ScienceDaily reports in Deciphering The Mystery Of Bee Flight that scientists have finally figured out how bees fly.
Their wings beat over a short arc of about 90 degrees, but ridiculously fast, at around 230 beats per second. Fruit flies, in comparison, are 80 times smaller than honeybees, but flap their wings only 200 times a second.
When bees want to generate more power–for example, when they are carting around a load of nectar or pollen–they increase the arc of their wing strokes, but keep flapping at the same rate.
“This is one of those cases where you can make a mistake by looking at an animal and assuming that it is perfectly adapted. An alternate hypothesis is that bee ancestors inherited this kind of muscle and now present-day bees must live with its peculiarities,” Dickinson [professor of bioengineering at California Institute of Technology] says.

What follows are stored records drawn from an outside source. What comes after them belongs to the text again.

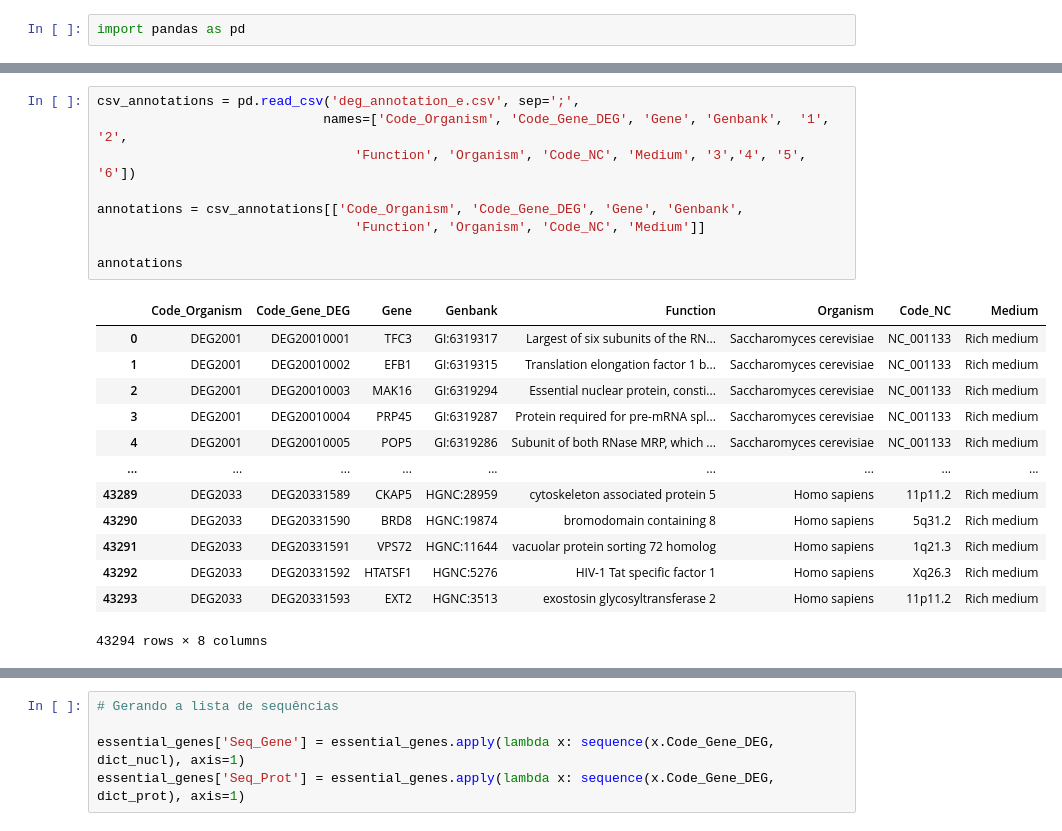
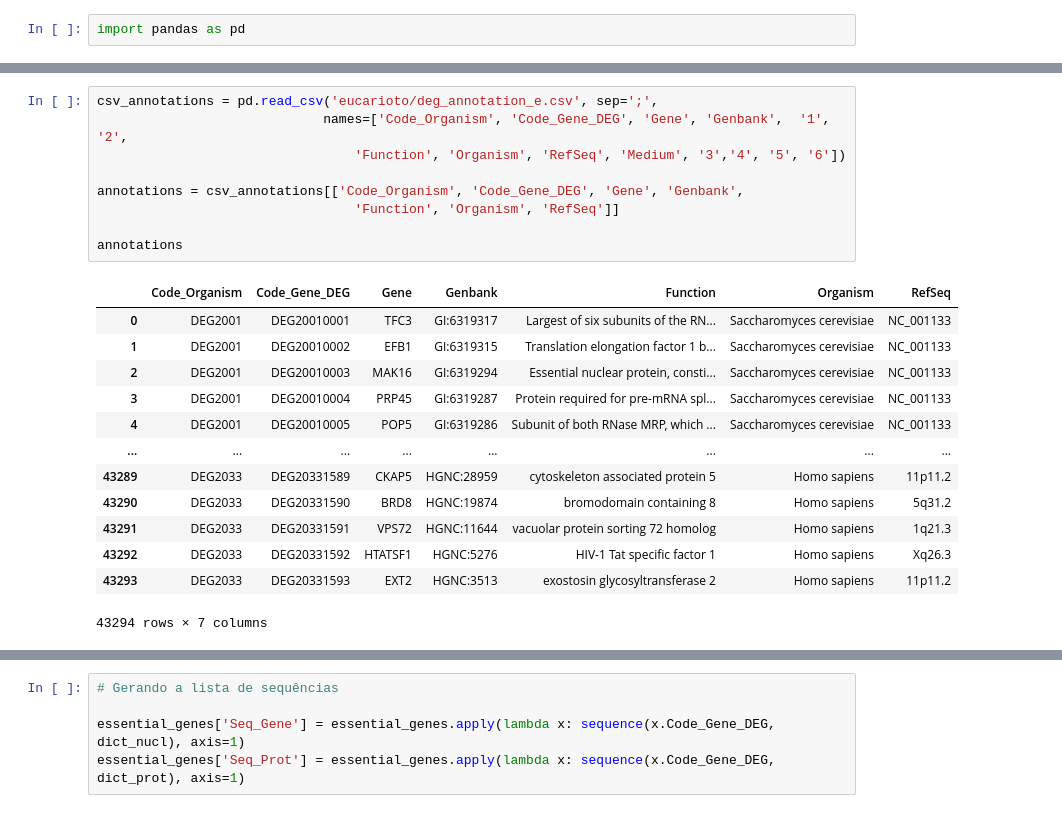
Before and after one commit to JessicaIta/deg-data-essentiality, a Jupyter notebook: deg-data-essentiality.ipynb, the cells around one changed output, grey strips where cells are left out. Cells and saved outputs as stored; diff of their text form.

```diff
--- a/deg-data-essentiality.ipynb
+++ b/deg-data-essentiality.ipynb
@@ -103,26 +103,26 @@ eukarioto
 # %%
-csv_annotations = pd.read_csv('deg_annotation_e.csv', sep=';',
+csv_annotations = pd.read_csv('eucarioto/deg_annotation_e.csv', sep=';',
                              names=['Code_Organism', 'Code_Gene_DEG', 'Gene', 'Genbank',  '1', '2',
-                                 'Function', 'Organism', 'Code_NC', 'Medium', '3','4', '5', '6'])
+                                 'Function', 'Organism', 'RefSeq', 'Medium', '3','4', '5', '6'])
 
 annotations = csv_annotations[['Code_Organism', 'Code_Gene_DEG', 'Gene', 'Genbank',
-                                 'Function', 'Organism', 'Code_NC', 'Medium']]
+                                 'Function', 'Organism', 'RefSeq']]
 
 annotations
 # %% [output]
-|  | Code_Organism | Code_Gene_DEG | Gene | Genbank | Function | Organism | Code_NC | Medium |
-| 0 | DEG2001 | DEG20010001 | TFC3 | GI:6319317 | Largest of six subunits of the RN... | Saccharomyces cerevisiae | NC_001133 | Rich medium |
-| 1 | DEG2001 | DEG20010002 | EFB1 | GI:6319315 | Translation elongation factor 1 b... | Saccharomyces cerevisiae | NC_001133 | Rich medium |
-| 2 | DEG2001 | DEG20010003 | MAK16 | GI:6319294 | Essential nuclear protein, consti... | Saccharomyces cerevisiae | NC_001133 | Rich medium |
-| 3 | DEG2001 | DEG20010004 | PRP45 | GI:6319287 | Protein required for pre-mRNA spl... | Saccharomyces cerevisiae | NC_001133 | Rich medium |
-| 4 | DEG2001 | DEG20010005 | POP5 | GI:6319286 | Subunit of both RNase MRP, which ... | Saccharomyces cerevisiae | NC_001133 | Rich medium |
-| ... | ... | ... | ... | ... | ... | ... | ... | ... |
-| 43289 | DEG2033 | DEG20331589 | CKAP5 | HGNC:28959 | cytoskeleton associated protein 5 | Homo sapiens | 11p11.2 | Rich medium |
-| 43290 | DEG2033 | DEG20331590 | BRD8 | HGNC:19874 | bromodomain containing 8 | Homo sapiens | 5q31.2 | Rich medium |
-| 43291 | DEG2033 | DEG20331591 | VPS72 | HGNC:11644 | vacuolar protein sorting 72 homolog | Homo sapiens | 1q21.3 | Rich medium |
-| 43292 | DEG2033 | DEG20331592 | HTATSF1 | HGNC:5276 | HIV-1 Tat specific factor 1 | Homo sapiens | Xq26.3 | Rich medium |
-| 43293 | DEG2033 | DEG20331593 | EXT2 | HGNC:3513 | exostosin glycosyltransferase 2 | Homo sapiens | 11p11.2 | Rich medium |
+|  | Code_Organism | Code_Gene_DEG | Gene | Genbank | Function | Organism | RefSeq |
+| 0 | DEG2001 | DEG20010001 | TFC3 | GI:6319317 | Largest of six subunits of the RN... | Saccharomyces cerevisiae | NC_001133 |
+| 1 | DEG2001 | DEG20010002 | EFB1 | GI:6319315 | Translation elongation factor 1 b... | Saccharomyces cerevisiae | NC_001133 |
+| 2 | DEG2001 | DEG20010003 | MAK16 | GI:6319294 | Essential nuclear protein, consti... | Saccharomyces cerevisiae | NC_001133 |
+| 3 | DEG2001 | DEG20010004 | PRP45 | GI:6319287 | Protein required for pre-mRNA spl... | Saccharomyces cerevisiae | NC_001133 |
+| 4 | DEG2001 | DEG20010005 | POP5 | GI:6319286 | Subunit of both RNase MRP, which ... | Saccharomyces cerevisiae | NC_001133 |
+| ... | ... | ... | ... | ... | ... | ... | ... |
+| 43289 | DEG2033 | DEG20331589 | CKAP5 | HGNC:28959 | cytoskeleton associated protein 5 | Homo sapiens | 11p11.2 |
+| 43290 | DEG2033 | DEG20331590 | BRD8 | HGNC:19874 | bromodomain containing 8 | Homo sapiens | 5q31.2 |
+| 43291 | DEG2033 | DEG20331591 | VPS72 | HGNC:11644 | vacuolar protein sorting 72 homolog | Homo sapiens | 1q21.3 |
+| 43292 | DEG2033 | DEG20331592 | HTATSF1 | HGNC:5276 | HIV-1 Tat specific factor 1 | Homo sapiens | Xq26.3 |
+| 43293 | DEG2033 | DEG20331593 | EXT2 | HGNC:3513 | exostosin glycosyltransferase 2 | Homo sapiens | 11p11.2 |
-43294 rows × 8 columns
+43294 rows × 7 columns
 # %%
 # Realizar Merge
 
```
Also changed, not shown: parts of 19 cells of this notebook, 16 other files.
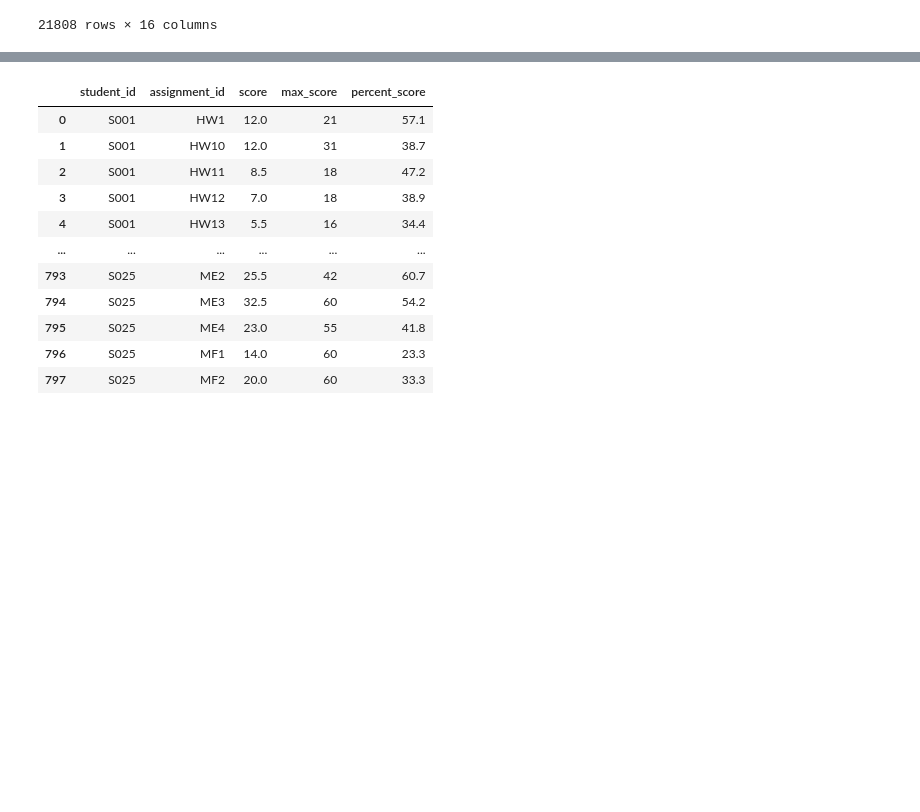
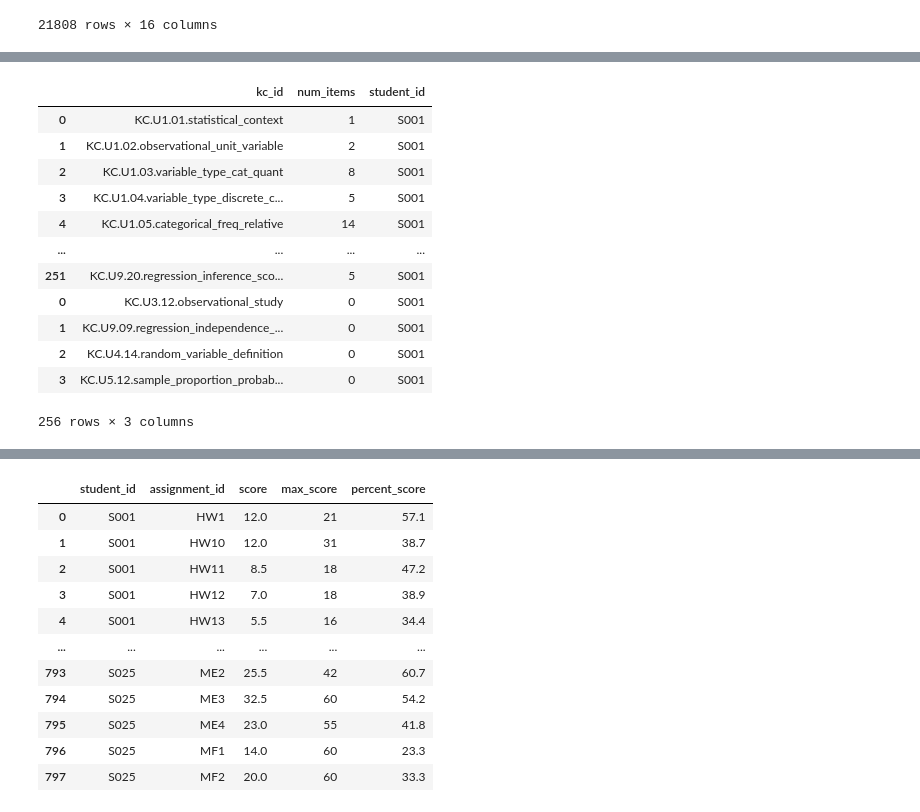
Before and after one commit to mailysg8/ai-student-progress-tracker, a Jupyter notebook: notebooks/initial_eda.ipynb, the cells around one changed output, grey strips where cells are left out. Drawn from its saved outputs; the diff is of its cells as text; code cells hidden in the pictures; blank space fills up the shorter version.

```diff
--- a/notebooks/initial_eda.ipynb
+++ b/notebooks/initial_eda.ipynb
@@ -166,0 +240,17 @@ kc_coverage = pd.read_csv('../data/raw/kc_coverage.csv')
+# %%
+def get_student_kc_coverage(student_id, student_observations, kc_coverage):
+    q_to_kc = (student_observations
+               .set_index('student_id')
+               .loc[student_id, ['assignment_id', 'observation_id', 'all_kc_ids']])
+    q_to_kc['kc_id'] = q_to_kc['all_kc_ids'].str.split('|')
+    q_to_kc = (q_to_kc
+               .explode('kc_id')
+               .reset_index()
+               .groupby('kc_id')
+               .agg(num_items=('assignment_id', 'count'))
+               .reset_index())
+
+    missing_kcs = set(kc_coverage) - set(q_to_kc['kc_id'])
+    q_to_kc = pd.concat([q_to_kc, pd.DataFrame({'kc_id': list(missing_kcs), 'num_items': 0})])
+    q_to_kc['student_id'] = student_id
+    return q_to_kc
@@ -166,0 +273,30 @@ kc_coverage = pd.read_csv('../data/raw/kc_coverage.csv')
+# %%
+get_student_kc_coverage('S001', student_observations, kc_coverage['kc_id'])
+q_to_kc
+kc_summary = pd.DataFrame({
+        'observation': ['nb_kc',
+                        'nb_skills',
+                        'nb_sub_skills',
+                        'max_obs_per_kc',
+                        'min_obs_per_kc'] ,
+        'value' : [kc_coverage['kc_id'].nunique(),
+                    4,
+                    18,
+                    kc_coverage['num_items'].max()*student_observations['student_id'].nunique(),
+                    kc_coverage['num_items'].min()*student_observations['student_id'].nunique()
+                    ]})
+q_to_kc
+# %% [output]
+|  | kc_id | num_items | student_id |
+| 0 | KC.U1.01.statistical_context | 1 | S001 |
+| 1 | KC.U1.02.observational_unit_variable | 2 | S001 |
+| 2 | KC.U1.03.variable_type_cat_quant | 8 | S001 |
+| 3 | KC.U1.04.variable_type_discrete_c... | 5 | S001 |
+| 4 | KC.U1.05.categorical_freq_relative | 14 | S001 |
+| ... | ... | ... | ... |
+| 251 | KC.U9.20.regression_inference_sco... | 5 | S001 |
+| 0 | KC.U3.12.observational_study | 0 | S001 |
+| 1 | KC.U9.09.regression_independence_... | 0 | S001 |
+| 2 | KC.U4.14.random_variable_definition | 0 | S001 |
+| 3 | KC.U5.12.sample_proportion_probab... | 0 | S001 |
+256 rows × 3 columns
```
Also changed, not shown: parts of 16 cells of this notebook, 9 other files.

Maybe “survival of the fittest” may have to be replaced with “survival of the most persistent.”